Of course, the selection of the right machine, media and compound can sometimes be a bit intimidating. Not only does a mass finishing user have to choose among a wide variety of machine types and sizes, they must also pick the right media from hundreds of media types, shapes and sizes. And on top of all this Read more about processing trials

Tips to optimize your surface finishing process- Tip #1

Tip #1 – The work pieces are always at the center

The development of any surface finishing solution always revolves around the work pieces. Their material, size, shape and above all, the finishing objectives, determine what type of finishing process must be selected.

The work piece size is especially important.
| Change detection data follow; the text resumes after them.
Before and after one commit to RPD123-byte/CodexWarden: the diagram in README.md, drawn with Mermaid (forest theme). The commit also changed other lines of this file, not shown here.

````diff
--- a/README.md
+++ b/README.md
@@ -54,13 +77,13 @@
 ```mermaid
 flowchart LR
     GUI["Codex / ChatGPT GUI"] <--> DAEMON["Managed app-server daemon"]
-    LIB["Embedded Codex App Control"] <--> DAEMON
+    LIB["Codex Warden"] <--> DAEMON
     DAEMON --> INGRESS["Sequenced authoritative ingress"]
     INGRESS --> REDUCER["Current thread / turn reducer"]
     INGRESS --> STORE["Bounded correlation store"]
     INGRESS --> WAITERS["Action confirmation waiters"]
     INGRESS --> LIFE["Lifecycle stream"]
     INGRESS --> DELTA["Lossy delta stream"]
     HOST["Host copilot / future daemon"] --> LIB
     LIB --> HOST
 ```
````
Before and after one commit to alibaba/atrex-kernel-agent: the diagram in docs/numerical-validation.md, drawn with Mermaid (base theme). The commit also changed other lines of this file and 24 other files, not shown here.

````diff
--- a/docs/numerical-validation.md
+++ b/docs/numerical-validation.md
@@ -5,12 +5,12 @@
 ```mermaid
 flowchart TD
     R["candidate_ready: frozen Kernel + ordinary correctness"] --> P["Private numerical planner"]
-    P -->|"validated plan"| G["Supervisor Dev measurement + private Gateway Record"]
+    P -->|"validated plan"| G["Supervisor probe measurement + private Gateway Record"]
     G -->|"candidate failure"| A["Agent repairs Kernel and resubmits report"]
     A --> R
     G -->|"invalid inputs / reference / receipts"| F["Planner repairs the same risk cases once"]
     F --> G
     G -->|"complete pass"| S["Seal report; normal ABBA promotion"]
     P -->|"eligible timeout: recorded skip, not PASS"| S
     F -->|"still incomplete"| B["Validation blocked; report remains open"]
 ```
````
For example, the deburring and edge

Read more about work pieces

The 9 critical points to check you get the most out of your mass finishing machine and process

Here are 9 critical points to help you get the most out of vibratory finishing:

1. Regularly Check That You Have Enough Media In Your Machine.

2. Check That The Media Condition Is Good.

3. Check You Have The Right Amount Of Water And Compound In The Machine.

4. Regularly Check Your Drains.

5. Too Many Parts In The Machine.Mass Finishing Machine Tips Booklet_Page_2_Image_0001

6. Check The Machine Is Running The Correct Way.

7. Check The Machine Lining Is In Good Condition.

8. Check You Are Following The Process Parameters.

9. Check Your Starting Condition Is The Same.

Shot Blast Tips

Here are 9 critical points to help you get the most out of shot blasting:

1. Regularly Check That You Have Enough Abrasive In Your Machine.

2. Regularly Check That Your Abrasive Working Mix Is Correct.

3. Check That The Abrasive Condition Is Good.

4. Ensure Contaminants Are Removed.

5. Monitor Your Abrasive Removal Size.Wear Parts

6. Regularly Check Your Wear Parts.

7. Check Your Blast Pattern.

8. Check Your Blast Wheel Amp Efficiency.

9. Check Your Starting Condition Is The Same.